"And in my last year I spent 11 months out of the country away from my family and the accommodation was awful.
"The food is the worst food you'll ever eat in your life."
Ryan, from Hull, joined the Army when he was 19 but ended up leaving seven years later.
"I don't feel like you're going to get the younger generations to do it anymore, because who wants to go spend six months getting shouted at during training for £13,000 starting pay?"
Keeping recruits is a problem shared across the entire armed forces - with more people leaving (14,880) than joining (13,520) in 2018.
A survey carried out by the Ministry of Defence found less than half of people in the armed forces (46%) were satisfied with service life.
Richard Smith, 27, has a similar story, but in the RAF.
He joined in 2013, intending to stay for 12 years, but dropped out after only five.
"You sit around in the canteen, watch Jeremy Kyle and drink about 30 cups of tea. You get so bored," he says.

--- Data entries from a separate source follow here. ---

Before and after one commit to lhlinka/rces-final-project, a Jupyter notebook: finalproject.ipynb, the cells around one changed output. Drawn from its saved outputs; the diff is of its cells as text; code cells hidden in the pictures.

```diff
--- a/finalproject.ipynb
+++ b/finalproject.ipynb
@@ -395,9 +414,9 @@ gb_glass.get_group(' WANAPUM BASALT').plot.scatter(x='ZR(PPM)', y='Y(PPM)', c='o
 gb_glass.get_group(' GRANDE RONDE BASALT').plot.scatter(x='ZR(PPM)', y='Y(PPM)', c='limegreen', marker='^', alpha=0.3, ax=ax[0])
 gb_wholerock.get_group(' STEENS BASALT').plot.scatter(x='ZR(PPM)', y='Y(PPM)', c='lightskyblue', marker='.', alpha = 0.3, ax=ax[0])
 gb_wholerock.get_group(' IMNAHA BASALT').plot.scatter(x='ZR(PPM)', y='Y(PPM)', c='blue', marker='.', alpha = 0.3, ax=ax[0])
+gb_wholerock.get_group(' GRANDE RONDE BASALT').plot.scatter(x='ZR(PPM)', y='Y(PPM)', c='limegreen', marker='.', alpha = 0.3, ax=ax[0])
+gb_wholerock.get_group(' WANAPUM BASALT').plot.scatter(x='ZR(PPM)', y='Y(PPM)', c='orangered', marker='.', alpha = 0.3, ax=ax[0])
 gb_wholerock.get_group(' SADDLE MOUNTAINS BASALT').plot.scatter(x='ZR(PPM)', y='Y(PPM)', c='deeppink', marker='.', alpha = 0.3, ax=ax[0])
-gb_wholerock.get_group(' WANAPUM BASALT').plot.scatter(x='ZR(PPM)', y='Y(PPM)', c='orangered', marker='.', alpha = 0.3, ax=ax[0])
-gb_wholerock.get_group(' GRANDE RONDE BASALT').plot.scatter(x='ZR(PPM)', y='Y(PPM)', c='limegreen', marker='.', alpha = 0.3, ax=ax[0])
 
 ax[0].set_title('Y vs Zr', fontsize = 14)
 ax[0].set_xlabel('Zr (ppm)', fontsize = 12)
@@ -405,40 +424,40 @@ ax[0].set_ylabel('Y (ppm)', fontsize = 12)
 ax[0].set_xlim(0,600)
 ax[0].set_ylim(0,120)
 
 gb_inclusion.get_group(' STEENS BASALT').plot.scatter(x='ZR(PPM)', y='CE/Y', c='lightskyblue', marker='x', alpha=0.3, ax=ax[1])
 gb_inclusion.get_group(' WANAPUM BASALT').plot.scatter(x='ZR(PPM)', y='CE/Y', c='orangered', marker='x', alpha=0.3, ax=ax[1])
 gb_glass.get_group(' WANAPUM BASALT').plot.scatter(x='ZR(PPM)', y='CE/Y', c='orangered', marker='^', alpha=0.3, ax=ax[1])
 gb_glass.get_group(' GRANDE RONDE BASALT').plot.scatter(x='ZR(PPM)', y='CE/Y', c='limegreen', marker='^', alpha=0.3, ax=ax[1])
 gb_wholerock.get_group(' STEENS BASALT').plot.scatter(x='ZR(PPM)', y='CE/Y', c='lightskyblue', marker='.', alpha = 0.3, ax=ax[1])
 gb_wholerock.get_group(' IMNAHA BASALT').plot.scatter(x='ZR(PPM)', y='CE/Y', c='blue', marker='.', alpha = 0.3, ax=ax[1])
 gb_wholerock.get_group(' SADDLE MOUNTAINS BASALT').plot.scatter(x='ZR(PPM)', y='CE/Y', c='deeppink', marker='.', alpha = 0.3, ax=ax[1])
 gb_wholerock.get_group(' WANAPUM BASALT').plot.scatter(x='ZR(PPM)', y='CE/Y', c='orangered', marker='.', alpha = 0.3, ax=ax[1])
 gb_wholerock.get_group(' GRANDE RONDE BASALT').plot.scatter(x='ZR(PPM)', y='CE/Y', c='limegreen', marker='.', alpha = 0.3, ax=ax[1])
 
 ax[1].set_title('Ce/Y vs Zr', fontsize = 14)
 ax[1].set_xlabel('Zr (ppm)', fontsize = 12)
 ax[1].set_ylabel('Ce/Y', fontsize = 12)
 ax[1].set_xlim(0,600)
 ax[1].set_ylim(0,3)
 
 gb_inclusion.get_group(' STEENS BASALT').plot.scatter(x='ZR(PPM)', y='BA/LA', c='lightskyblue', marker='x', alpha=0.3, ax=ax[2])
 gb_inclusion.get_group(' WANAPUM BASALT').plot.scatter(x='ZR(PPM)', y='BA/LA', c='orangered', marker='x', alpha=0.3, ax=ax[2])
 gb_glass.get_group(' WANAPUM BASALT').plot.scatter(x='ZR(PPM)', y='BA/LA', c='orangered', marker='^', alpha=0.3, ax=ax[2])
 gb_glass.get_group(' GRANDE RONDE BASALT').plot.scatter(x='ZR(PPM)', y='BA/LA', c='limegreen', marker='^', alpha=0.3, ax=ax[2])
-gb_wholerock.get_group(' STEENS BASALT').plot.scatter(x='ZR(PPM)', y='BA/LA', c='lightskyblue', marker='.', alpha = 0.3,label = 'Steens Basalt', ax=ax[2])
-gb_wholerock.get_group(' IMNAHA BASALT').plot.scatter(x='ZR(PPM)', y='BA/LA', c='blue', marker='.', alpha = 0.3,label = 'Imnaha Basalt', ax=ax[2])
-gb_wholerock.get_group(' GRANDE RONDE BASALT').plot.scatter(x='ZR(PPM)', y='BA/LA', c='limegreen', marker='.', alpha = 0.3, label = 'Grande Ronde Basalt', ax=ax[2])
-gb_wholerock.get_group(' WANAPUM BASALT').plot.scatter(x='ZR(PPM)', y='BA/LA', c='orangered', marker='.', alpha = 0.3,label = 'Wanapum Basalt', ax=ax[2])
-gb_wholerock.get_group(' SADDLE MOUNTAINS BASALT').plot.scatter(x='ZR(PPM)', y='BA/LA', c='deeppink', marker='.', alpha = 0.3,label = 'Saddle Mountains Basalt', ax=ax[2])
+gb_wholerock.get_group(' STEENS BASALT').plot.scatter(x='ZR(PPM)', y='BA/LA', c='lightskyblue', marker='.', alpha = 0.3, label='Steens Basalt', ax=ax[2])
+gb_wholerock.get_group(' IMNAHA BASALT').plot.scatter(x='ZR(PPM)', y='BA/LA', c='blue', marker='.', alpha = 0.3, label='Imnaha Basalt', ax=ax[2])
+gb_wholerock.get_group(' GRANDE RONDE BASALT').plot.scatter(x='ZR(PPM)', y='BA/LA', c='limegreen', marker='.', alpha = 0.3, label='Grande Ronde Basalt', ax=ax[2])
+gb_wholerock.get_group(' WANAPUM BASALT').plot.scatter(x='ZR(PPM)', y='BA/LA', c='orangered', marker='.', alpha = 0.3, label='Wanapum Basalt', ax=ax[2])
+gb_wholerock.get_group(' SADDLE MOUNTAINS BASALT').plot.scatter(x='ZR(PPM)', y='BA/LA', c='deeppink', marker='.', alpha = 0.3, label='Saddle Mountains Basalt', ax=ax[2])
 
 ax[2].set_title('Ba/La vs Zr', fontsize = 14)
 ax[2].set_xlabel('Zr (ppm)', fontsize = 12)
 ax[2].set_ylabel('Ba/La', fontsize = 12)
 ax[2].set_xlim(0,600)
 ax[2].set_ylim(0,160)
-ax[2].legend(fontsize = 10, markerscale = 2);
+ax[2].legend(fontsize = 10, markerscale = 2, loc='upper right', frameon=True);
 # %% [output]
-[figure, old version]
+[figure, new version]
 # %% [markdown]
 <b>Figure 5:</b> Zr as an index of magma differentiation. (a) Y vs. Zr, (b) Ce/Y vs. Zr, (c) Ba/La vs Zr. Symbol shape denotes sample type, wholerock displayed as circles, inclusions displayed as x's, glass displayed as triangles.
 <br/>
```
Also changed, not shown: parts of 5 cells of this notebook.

"When it's boring, people get a chance to sit down and think about whether the grass is greener somewhere else."
In February last year, it was revealed the MoD has a funding black hole of at least £7bn in its 10-year plan to equip the UK's armed forces.
Richard says the lack of money in the armed forces was also a factor in his decision to leave.
"You'd have toilets that were leaking in the main accommodation block, washing machines that wouldn't work.
"You report the problem but then you just get put on a list. So sometimes you could go weeks without having a toilet that works."
Richard says you do get some "good opportunities" to travel and take part in sports if you're part of the armed forces.
He went over to Canada to do mountain biking and also went surfing in Cornwall during his time with the RAF.
Richard now works as a farmer and thinks that a bit more recognition for those in armed forces would help to keep recruits.
He says sometimes all you get is a "Thanks, good job" when you've been involved in something particularly tough.
"I know it sounds a bit petty but just a bit more appreciation for the people who do the job would be huge."
Ryan has also adjusted to civilian life and works as a telecoms engineer.
He thinks there are a few simple things the forces could do to keep people on.
"You need to offer people more incentives to get promoted and earn more money.
"The other problem is that it can become a breeding ground for bad egos. And if your face didn't fit your life was hell."
An MoD spokesperson said the armed forces offer "exciting and varied careers, with unparalleled opportunities to learn new skills such as leadership and teamwork".
"We are working hard to make the armed forces an even more attractive place to work, introducing flexible working, modernising accommodation options, and securing the biggest pay rise since 2007."